Russian sage is a perennial plant originally from the hills of southwestern and central Asia. Now, its fragrant gray-green leaves and abundant clusters of purple flowers are found in gardens across the world. In landscaping, Russian sage is used as an accent feature and as a filler. It also attracts pollinators such as hummingbirds, butterflies, and birds.
Growing and maintaining Russian sage is easy. Just follow the tips below to make sure your perennials dress up your garden for a long time!
Planting Russian Sage

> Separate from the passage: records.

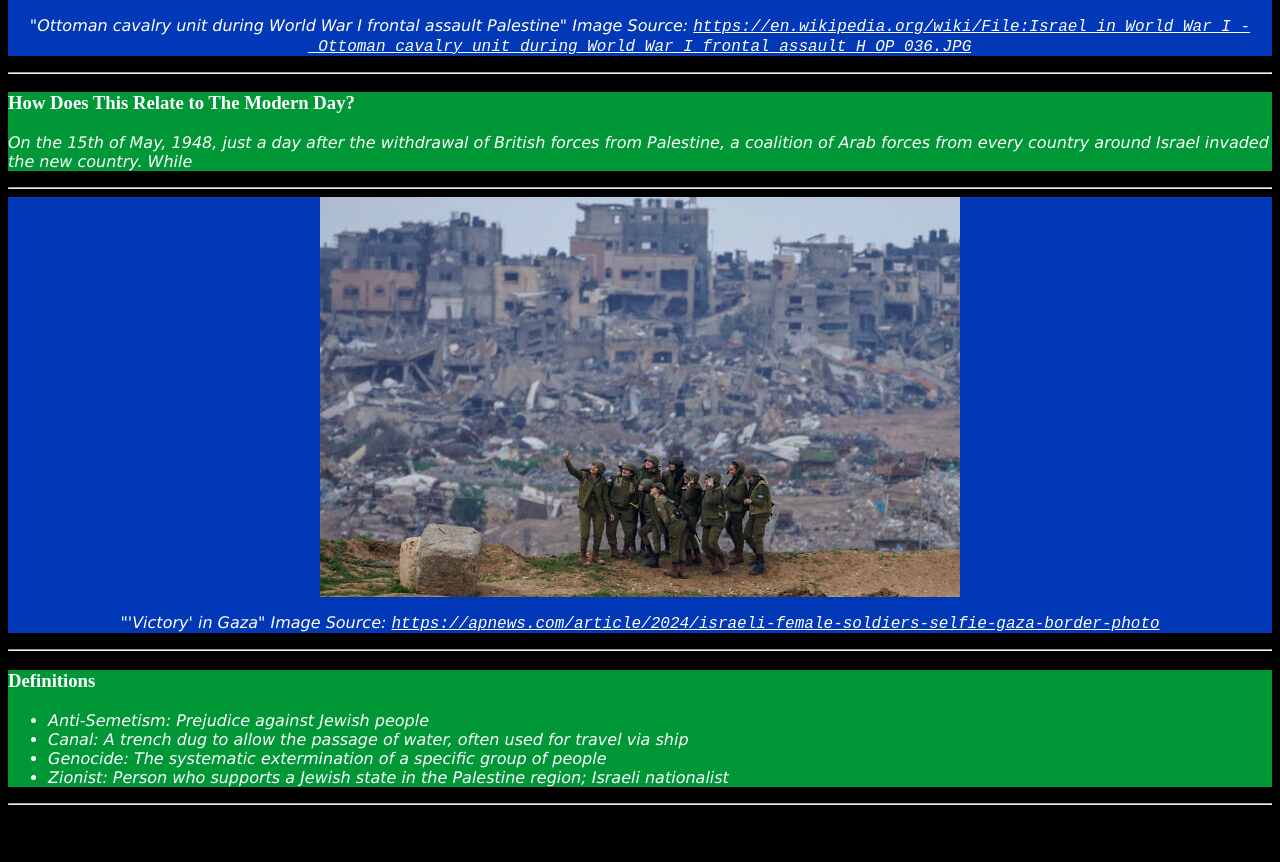
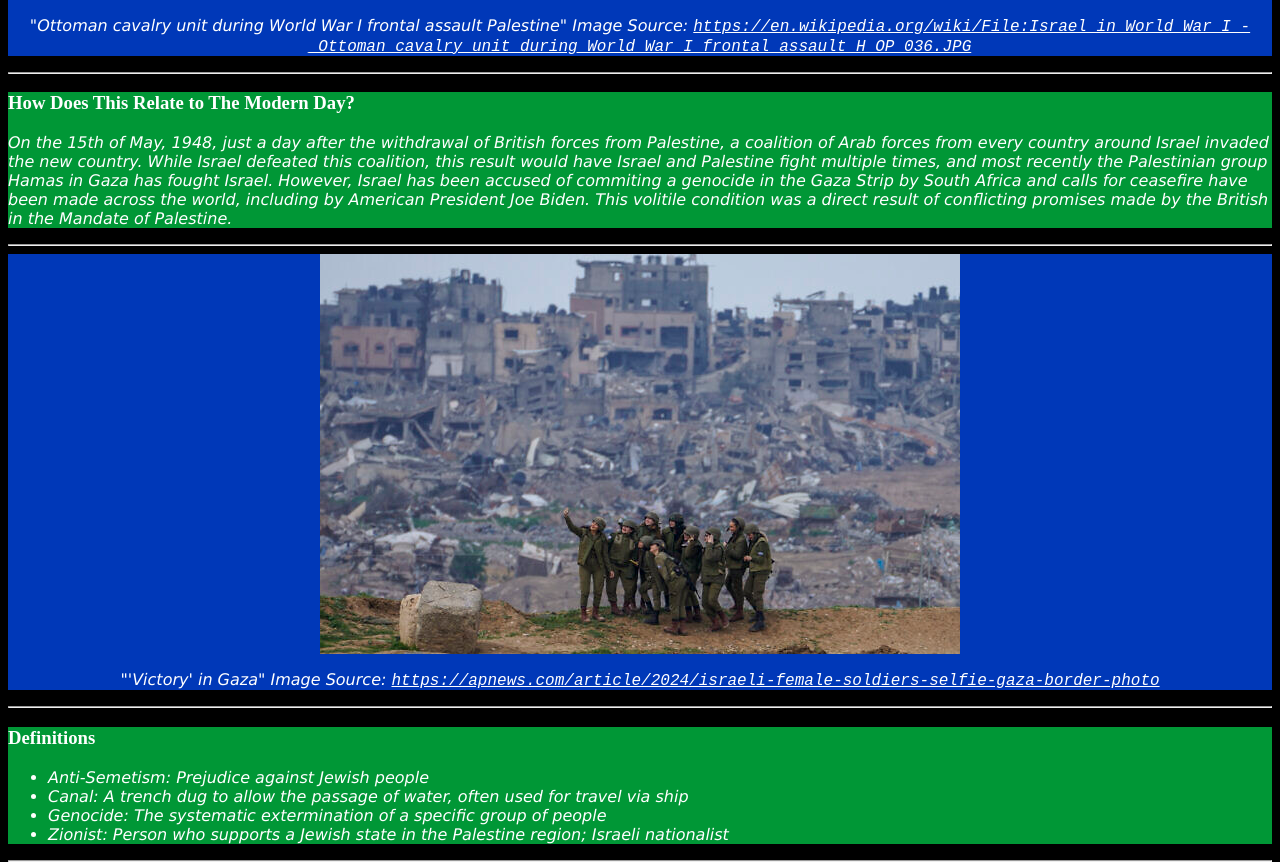
Before and after one commit to IndependentSchoolProjects/OtherFrontsProject, a plain HTML site: page index.html in a window 1280 px wide. Shown: the part 6123-6985 px from the top of the page. Before the commit the page ends 6928 px from the top, so only its background shows below. Drawn offline with Linux system fonts and the light colour scheme.

Commit message:
Update index.html

```diff
--- a/index.html
+++ b/index.html
@@ -83,7 +83,7 @@
         <div class="bg1" id="connections">
             <h3>How Does This Relate to The Modern Day?</h3>
             <p>
-                On the 15th of May, 1948, just a day after the withdrawal of British forces from Palestine, a coalition of Arab forces from every country around Israel invaded the new country. While
+                On the 15th of May, 1948, just a day after the withdrawal of British forces from Palestine, a coalition of Arab forces from every country around Israel invaded the new country. While Israel defeated this coalition, this result would have Israel and Palestine fight multiple times, and most recently the Palestinian group Hamas in Gaza has fought Israel. However, Israel has been accused of commiting a genocide in the Gaza Strip by South Africa and calls for ceasefire have been made across the world, including by American President Joe Biden. This volitile condition was a direct result of conflicting promises made by the British in the Mandate of Palestine.
             </p>
         </div>
         <hr/>
```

Russian sage grow best in USDA hardiness zones 5-9. Make sure you plant them in well-drained soil – Russian sage hates soil that stays soggy in the winter – and in full sunlight. If you plant them in the shade, they might crawl in search of some light. Place Russian sage 2-3 feet away from other plants. Water them occasionally until they get established.
Russian Sage Care
While it’s growing, Russian sage needs occasional watering to encourage a deep root system. Once the perennial is established, it thrives on dry soil.
Every other year, in the late fall, scatter a handful of all-purpose fertilizer around each plant. You can also use a shovelful of compost instead.
During the spring, upkeep is mostly pruning. Cut the old stems when new growths appear. The dried flowers make for pretty indoor arrangements.
- In 1995, Russian sage won the Perennial Plant Association Plant of the Year Award
- Traditionally, Russian sage was smoked as a euphoriant
- In Russia, Russian sage is used to flavor a vodka-based cocktail
- The flowers of the Russian sage are added to salads for a sweet flavor in Afghanistan and Pakistan
By Maria Veronica Perez